Apache Solr 8.4 is an important, notable release for one reason: it’s default security settings.
I’m guilty as charged for having been broadly dismissive of security issues with Solr for a few reasons (excuses, really):
- Solr is a search engine that needs to have All The Data in order to be useful.
- I come from an academic / knowledge mindset of Open is Better.
- Solr relies on its deployed environment for resources and configuration, which is out of Solr’s control and thus “not [our] problem”.
“Firewall it!” has been many a first response to, “How do I secure my Solr?” That’s still sage advice. But it’s easier said than done on a system that has historically run open by default. Attacks/mishaps from inside the firewall are common anyway. Just firewalling things isn’t the answer to the real question at hand (though “of course you should firewall it”). The answer is that Solr must own it’s own security.

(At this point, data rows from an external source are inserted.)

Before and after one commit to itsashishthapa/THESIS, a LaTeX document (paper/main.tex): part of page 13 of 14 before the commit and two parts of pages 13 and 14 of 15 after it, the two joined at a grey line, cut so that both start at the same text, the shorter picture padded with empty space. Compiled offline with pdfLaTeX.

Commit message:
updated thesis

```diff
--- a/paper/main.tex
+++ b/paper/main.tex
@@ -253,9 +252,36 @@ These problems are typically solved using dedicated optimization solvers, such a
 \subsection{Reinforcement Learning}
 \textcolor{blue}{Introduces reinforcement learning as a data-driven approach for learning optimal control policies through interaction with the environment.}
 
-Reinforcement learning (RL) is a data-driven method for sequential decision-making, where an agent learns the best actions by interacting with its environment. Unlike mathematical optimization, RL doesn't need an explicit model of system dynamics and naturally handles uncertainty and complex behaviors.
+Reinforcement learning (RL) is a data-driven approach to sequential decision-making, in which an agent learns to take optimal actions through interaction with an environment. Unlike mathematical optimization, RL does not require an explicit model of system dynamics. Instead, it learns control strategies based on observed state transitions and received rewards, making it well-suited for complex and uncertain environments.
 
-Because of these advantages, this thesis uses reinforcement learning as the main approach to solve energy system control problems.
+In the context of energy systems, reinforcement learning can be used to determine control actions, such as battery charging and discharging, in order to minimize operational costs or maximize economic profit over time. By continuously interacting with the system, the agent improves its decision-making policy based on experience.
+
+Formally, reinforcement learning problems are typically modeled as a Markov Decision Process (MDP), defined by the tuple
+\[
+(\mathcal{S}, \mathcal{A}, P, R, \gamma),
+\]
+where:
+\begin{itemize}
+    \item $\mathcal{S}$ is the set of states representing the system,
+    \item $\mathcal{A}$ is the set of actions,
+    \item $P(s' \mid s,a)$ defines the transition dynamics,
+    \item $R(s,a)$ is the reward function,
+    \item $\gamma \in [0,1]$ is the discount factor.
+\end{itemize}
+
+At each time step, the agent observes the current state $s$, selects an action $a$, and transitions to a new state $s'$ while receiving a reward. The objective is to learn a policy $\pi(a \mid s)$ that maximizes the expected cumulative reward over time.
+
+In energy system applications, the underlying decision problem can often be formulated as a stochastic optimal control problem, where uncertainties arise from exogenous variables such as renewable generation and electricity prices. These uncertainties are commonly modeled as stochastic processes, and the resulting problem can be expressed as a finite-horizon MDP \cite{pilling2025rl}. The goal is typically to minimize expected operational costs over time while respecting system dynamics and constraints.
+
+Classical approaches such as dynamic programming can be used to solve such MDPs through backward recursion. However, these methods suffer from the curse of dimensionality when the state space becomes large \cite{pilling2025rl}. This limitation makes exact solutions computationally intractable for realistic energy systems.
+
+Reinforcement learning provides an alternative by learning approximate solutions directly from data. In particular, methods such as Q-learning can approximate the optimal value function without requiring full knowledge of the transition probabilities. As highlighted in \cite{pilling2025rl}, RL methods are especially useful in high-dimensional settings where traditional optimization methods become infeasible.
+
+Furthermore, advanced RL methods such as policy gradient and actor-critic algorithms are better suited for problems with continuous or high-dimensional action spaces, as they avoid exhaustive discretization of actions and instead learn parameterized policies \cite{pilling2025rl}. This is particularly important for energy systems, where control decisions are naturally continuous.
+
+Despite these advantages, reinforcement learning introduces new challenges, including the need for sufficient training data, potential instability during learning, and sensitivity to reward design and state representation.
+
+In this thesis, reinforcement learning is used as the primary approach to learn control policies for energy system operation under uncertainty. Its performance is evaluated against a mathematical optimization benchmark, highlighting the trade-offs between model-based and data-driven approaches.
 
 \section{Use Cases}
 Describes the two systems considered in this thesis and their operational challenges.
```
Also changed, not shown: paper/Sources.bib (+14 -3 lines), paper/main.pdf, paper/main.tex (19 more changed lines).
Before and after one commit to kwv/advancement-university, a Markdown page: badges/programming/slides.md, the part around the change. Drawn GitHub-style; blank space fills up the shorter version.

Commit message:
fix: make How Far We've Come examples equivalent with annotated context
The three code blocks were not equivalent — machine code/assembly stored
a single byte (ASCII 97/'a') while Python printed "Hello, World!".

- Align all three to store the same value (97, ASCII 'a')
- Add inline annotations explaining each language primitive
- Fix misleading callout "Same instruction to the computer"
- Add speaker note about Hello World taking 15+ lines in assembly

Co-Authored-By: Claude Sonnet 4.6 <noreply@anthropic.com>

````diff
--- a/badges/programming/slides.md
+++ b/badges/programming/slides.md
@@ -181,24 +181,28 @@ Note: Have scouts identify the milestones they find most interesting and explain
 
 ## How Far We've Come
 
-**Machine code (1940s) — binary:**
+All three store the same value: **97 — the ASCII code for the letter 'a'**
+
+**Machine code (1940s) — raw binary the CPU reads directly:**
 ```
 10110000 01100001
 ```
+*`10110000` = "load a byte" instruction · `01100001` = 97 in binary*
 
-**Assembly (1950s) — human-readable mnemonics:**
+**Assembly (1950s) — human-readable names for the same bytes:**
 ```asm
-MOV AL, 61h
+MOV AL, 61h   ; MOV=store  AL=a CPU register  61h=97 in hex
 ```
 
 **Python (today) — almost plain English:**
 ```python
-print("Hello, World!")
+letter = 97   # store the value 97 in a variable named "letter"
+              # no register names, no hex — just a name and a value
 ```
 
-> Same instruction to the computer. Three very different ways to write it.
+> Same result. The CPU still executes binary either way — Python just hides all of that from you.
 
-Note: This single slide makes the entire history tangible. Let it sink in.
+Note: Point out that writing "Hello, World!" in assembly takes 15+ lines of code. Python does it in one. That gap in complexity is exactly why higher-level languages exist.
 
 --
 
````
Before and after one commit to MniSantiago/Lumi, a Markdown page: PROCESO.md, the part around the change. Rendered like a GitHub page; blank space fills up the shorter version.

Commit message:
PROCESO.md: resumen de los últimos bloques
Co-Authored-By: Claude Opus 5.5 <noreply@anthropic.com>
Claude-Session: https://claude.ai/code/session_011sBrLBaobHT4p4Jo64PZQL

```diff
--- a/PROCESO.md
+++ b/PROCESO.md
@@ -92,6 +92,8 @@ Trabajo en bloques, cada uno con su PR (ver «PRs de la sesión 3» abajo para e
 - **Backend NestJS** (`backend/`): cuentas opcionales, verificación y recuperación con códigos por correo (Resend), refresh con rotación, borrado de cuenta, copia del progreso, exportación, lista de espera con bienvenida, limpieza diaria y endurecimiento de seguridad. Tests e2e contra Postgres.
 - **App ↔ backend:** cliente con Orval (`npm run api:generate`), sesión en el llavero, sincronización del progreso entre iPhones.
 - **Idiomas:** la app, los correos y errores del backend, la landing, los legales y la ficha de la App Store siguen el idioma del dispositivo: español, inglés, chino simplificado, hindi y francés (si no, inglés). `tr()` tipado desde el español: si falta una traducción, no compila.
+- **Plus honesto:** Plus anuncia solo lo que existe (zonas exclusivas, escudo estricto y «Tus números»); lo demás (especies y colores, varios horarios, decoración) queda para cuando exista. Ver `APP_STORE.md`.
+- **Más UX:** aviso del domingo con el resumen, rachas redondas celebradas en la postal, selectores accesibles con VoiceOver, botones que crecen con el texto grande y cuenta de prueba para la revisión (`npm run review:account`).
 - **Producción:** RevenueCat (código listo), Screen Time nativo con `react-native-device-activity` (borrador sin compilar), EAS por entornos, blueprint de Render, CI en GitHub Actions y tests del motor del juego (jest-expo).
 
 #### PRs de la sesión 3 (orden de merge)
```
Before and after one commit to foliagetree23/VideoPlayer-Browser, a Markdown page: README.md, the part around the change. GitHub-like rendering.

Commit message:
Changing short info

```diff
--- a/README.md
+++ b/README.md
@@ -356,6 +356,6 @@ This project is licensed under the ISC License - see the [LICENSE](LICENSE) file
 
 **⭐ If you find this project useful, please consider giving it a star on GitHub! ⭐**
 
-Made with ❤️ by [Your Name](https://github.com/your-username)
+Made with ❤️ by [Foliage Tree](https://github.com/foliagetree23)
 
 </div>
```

Security is a nuanced topic spanning open bound ports, server exposed endpoints and capabilities thereof, authentication and authorization of users accessing the system, in to the data available and access control requirements of each piece of data, and ultimately even the resources available on or from the systems exposed.
What’s Fixed in Solr 8.4
The Apache Solr team wrangled several security vulnerabilities over the last year. With immense credit and gratitude to the other Solr committers notably Ishan and Noble in this case, I swept up behind the mess that I had made in an age-old feature I contributed to Solr and worked directly to address its zero-day RCE (remote code execution) vulnerability.
There are several categories of security related changes in this release: addition of security related HTTP response headers, the removal of built-in “contrib” modules from the default collection configuration, the hardening of VelocityResponseWriter, and package/plugin management features.
Security related HTTP headers
Removal of “contrib” modules from default collection configuration
We’ve allowed Solr’s default configuration to become an accumulation of various end-points through what’s know as “contrib” (built into the distribution, but separate components that can be plugged in easily). These components are powerful (allow scripting capabilities), yet aren’t supported as well as core Solr code. Rarely does one _really_ run all of these things, but they’re ready for action on all default `bin/solr create -c <collection>` created collections since days of yore.
This is now now longer the case, with the following dramatic changes to the default configset ( SOLR-13978):
- Library inclusions (<lib ../>) for extraction, solr-cell libs, clustering, velocity, LTR and language identifier
- /browse, /tvrh and /update/extract handlers
- TermVector component
(if someone wants it, can be added using config APIs)
- XSLT response writer
- Velocity response writer
Using these components in your collections is now a matter of adding the necessary pieces to a trusted configset of your choosing through configset editing via ZK operations or Config APIs.
Additionally, untrusted configsets (ones that are uploaded via unsecured configset API) cannot use the <lib> directive. (via SOLR-14071)
I’m working on an update on the https://lucidworks.com/post/solr-5-new-binpost-utility/ series of articles due to these changes, as all of these niceties of being able to easily create a collection, post data to it, and visually navigate search results in a few commands is no longer out of the box pleasant… for your own (default) good, mind you.
Hardening of the VelocityResponseWriter
I built this thing to be able to do *anything* and *everything*. Velocity is a templating library, that renders the output of processing macros which ultimately are Java objects which have methods. The VelocityResponseWriter puts the kitchen sink into the Velocity _context_, the “data” (err, objects) available to the templates is rich. That’s where I went too far, or rather took the easy way out and gave the templates everything when all they really need are some key/value strings to render, not object graphs that can navigate to `$rt.getRuntime().exec(…)`. Oh the power!
Solr 8.3.1 was a first attempt at addressing this issue, but left one other door open. The 8.4 release closed all known, and many theoretically and technically possible avenues as well. With this component not registered by default any more, it’s not a vector contender out of the box.
Package/plugin management features
SOLR-13821 gives us a solid start to one of Solr’s holy grail needs – a security conscious package management. Packages, encapsulated in .jar files, must be signed and hosted by a trusted package store. We expect to see those components removed from the default configuration re-emerge as new and improved easily installable packages in the Solr 9.0 time frame.
Be Careful Out There
Solr 8.4 gets us to a tight, secure core out of the box, still with all the powerful componentry available to authenticated, trusted configurations. The team will continue to work vigilantly to be security-minded while still providing all the necessary capabilities safely.